Since Hevria Writer Emily Zimmer moved to Washington Heights just about a year and half ago, she felt a great desire to find a creative Jewish community. She met many folks who identify as writers, musicians, actors, artists, journalists, and poets. As a writer and a musician, she was looking for places for creative folk to gather and share their art. She was also looking for a safe space where she could feel like her full, creative self, judgement free. She began to recognize this need amongst those in her community as well. After attending a number of Hevria events in Crown Heights, she knew she needed to take the initiative and bring Hevria Uptown.

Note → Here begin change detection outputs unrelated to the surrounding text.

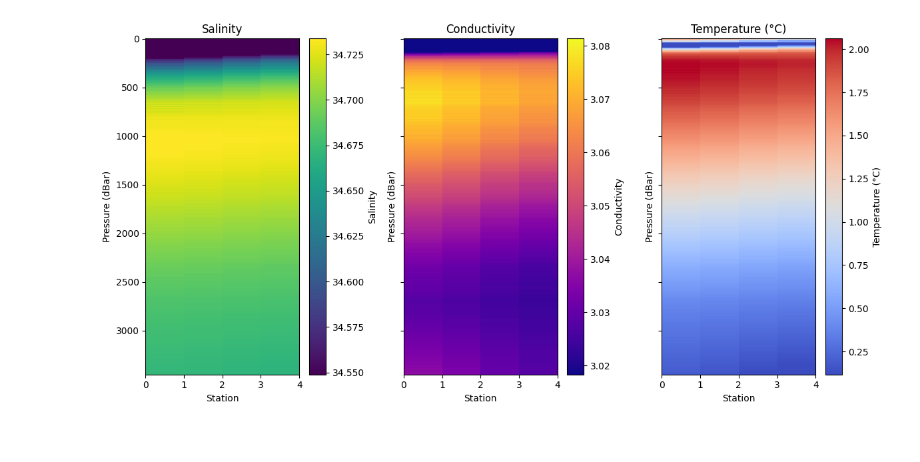
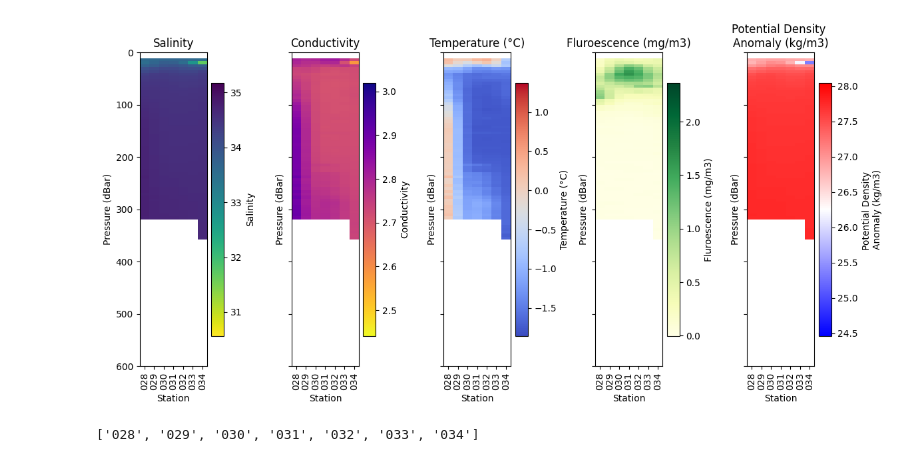
Before and after one commit to isabelle-white/COOKIES, a Jupyter notebook: CTD_interp.ipynb, the cells around one changed output. Drawn from its saved outputs; the diff is of its cells as text; code cells hidden in the pictures.

Commit message:
more updates to DTC and CTD plotting code for stations upto 18 feb 2026

```diff
--- a/CTD_interp.ipynb
+++ b/CTD_interp.ipynb
@@ -208,0 +218,17 @@ latitude shape: (81524,)
+# %%
+data_dir = '/Users/iw2g24/PycharmProjects/COOKIES/Data/ctd_data/'
+
+# Find all NetCDF files
+files = glob.glob(os.path.join(data_dir, 'in2026_v01_*', 'in2026_v01_*.nc'))
+
+# Sort numerically by station number
+files = sorted(files, key=lambda f: int(os.path.basename(f).split('_')[-1].split('.')[0]))
+
+datasets = {}
+stations_all = []
+
+for file_name in files:
+    stn = os.path.basename(file_name).split('_')[-1].split('.')[0]
+    stations_all.append(stn)
+    datasets[stn] = xr.open_dataset(file_name, decode_timedelta=False)
+    print(f"Opened dataset for station {stn}")
@@ -469,50 +1643,73 @@ import numpy as np
 # 1. Build smoothed transect grids
 # -----------------------------
 
-sigma = 2.0
+sigma = 1.0
+y_min = 0
+y_max = 600
 
 sal_grid_smooth  = gaussian_filter1d(sal_grid,  sigma=sigma, axis=0)
 temp_grid_smooth = gaussian_filter1d(temp_grid, sigma=sigma, axis=0)
 cond_grid_smooth = gaussian_filter1d(cond_grid, sigma=sigma, axis=0)
+fluro_grid_smooth = gaussian_filter1d(fluro_grid, sigma=sigma, axis=0)
+rho0_grid_smooth = gaussian_filter1d(rho0_grid, sigma=sigma, axis=0)
 
 # -----------------------------
 # 2. Plot smoothed transects
 # -----------------------------
 
-fig, axs = plt.subplots(1, 3, figsize=(12, 6), sharey=True)
+fig, axs = plt.subplots(1, 5, figsize=(12, 6), sharey=True)
 
 variables = [
-    (sal_grid_smooth,  "Salinity",        "viridis",
-     np.percentile(sal_grid, 5),  np.percentile(sal_grid, 95)),
+    (sal_grid_smooth,  "Salinity",        "viridis_r", np.nanmin(sal_grid), np.nanmax(sal_grid)),
 
-    (cond_grid_smooth, "Conductivity",    "plasma",
-     np.percentile(cond_grid, 5), np.percentile(cond_grid, 95)),
+    (cond_grid_smooth, "Conductivity",    "plasma_r", np.nanmin(cond_grid), np.nanmax(cond_grid)),
 
-    (temp_grid_smooth, "Temperature (°C)", "coolwarm",
-     np.percentile(temp_grid, 5), np.percentile(temp_grid, 95))
+    (temp_grid_smooth, "Temperature (°C)", "coolwarm", np.nanmin(temp_grid), np.nanmax(temp_grid)),
+
+    (fluro_grid_smooth, "Fluroescence (mg/m3)", "YlGn", np.nanmin(fluro_grid), np.nanmax(fluro_grid)),
+
+    (rho0_grid_smooth, 'Potential Density \nAnomaly (kg/m3)', 'bwr', np.nanmin(rho0_grid), np.nanmax(rho0_grid)),
 ]
 
 for ax, (var2d, title, cmap, vmin, vmax) in zip(axs, variables):
 
     pcm = ax.pcolormesh(
-        x_edges,          # station edges
-        p_edges,          # pressure edges
+        x,          # station edges
+        p_grid,          # pressure edges
         var2d.T,          # (pressure, station)
         shading='auto',
         cmap=cmap,
         vmin=vmin,
         vmax=vmax
     )
 
-    ax.invert_yaxis()
+    # Set station numbers as x-ticks
+    ax.set_xticks(x)
+    ax.set_xticklabels(stations)
+    ax.tick_params(axis='x', labelrotation=90)
+
+    # ax.invert_yaxis()
+    ax.set_title(title)
+    ax.set_xlabel("Cast Number")
+    ax.set_ylabel("Pressure (dBar)")
+
+    # ax.invert_yaxis()
     ax.set_title(title)
     ax.set_xlabel("Station")
     ax.set_ylabel("Pressure (dBar)")
 
     cbar = plt.colorbar(pcm, ax=ax)
     cbar.set_label(title)
 
+axs[0].set_ylim(y_min, y_max)
+axs[0].invert_yaxis()
 plt.tight_layout()
 plt.show()
 # %% [output]
-[figure, old version]
+[figure, new version]
+# %%
+# extract salinty, temperature, potential density gradients for each CTD cast (Laura to plot against internal waves)
+
+print(stations)
+# %% [output]
+['028', '029', '030', '031', '032', '033', '034']
```
Also changed, not shown: parts of 23 cells of this notebook, 6 other files.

Emily began with something we like to call the “Shabbat-Friendly Open Mic.” This, like many other great creative events, started off as a feeling. Shabbat seemed like the perfect time to gather the people of the Heights together to share their writing – uninterrupted by devices at that. Emily made a Facebook event and invited anyone who she thought would have something to share. Emily and her friend Elana had the event on a Saturday evening in Elana’s apartment this past summer and were floored to have counted about fifty guests by the end of the night – about half of which shared an original piece of writing. Folks were able to open up and share from their hearts the writing that they usually keep to themselves – the stories they’d been holding in their hearts, and the Niggunim they’d kept between them and their pianos. Two of these events have been run so far and a third one is in the works.

The second creative event Emily hosted in the Heights is a Hevria classic – the Creative Farbrangen. This is a place where folks share their spiritual and creative selves in a vulnerable way through our art via a raucous farbrengen. We made this event invite-only to preserve the safe-space aspect of it. Emily opened up her apartment for this event in the spirit of creating an Uptown Hevria House — a home for creative Jews. By making homey spaces for the artists who attend these events, they’re providing support for artists to share their hearts and their work. With fifteen or so folks gathered around the table, we ate, drank, and took turns sharing the writing we had worked on including poetry, prose, fiction, and music. The results were invaluable and the second farbrangen is currently in the works.

It has become clear that Washington Heights can truly be a home for creative Jews. By creating spaces for creative Jewish folk to thrive and share their full selves, we help them to actualize and gain the confidence to grow as creatives and as individuals. Art connects us to each other and by sharing it with one another we’re doing more than just creating, we are building.

Uptown’s Leader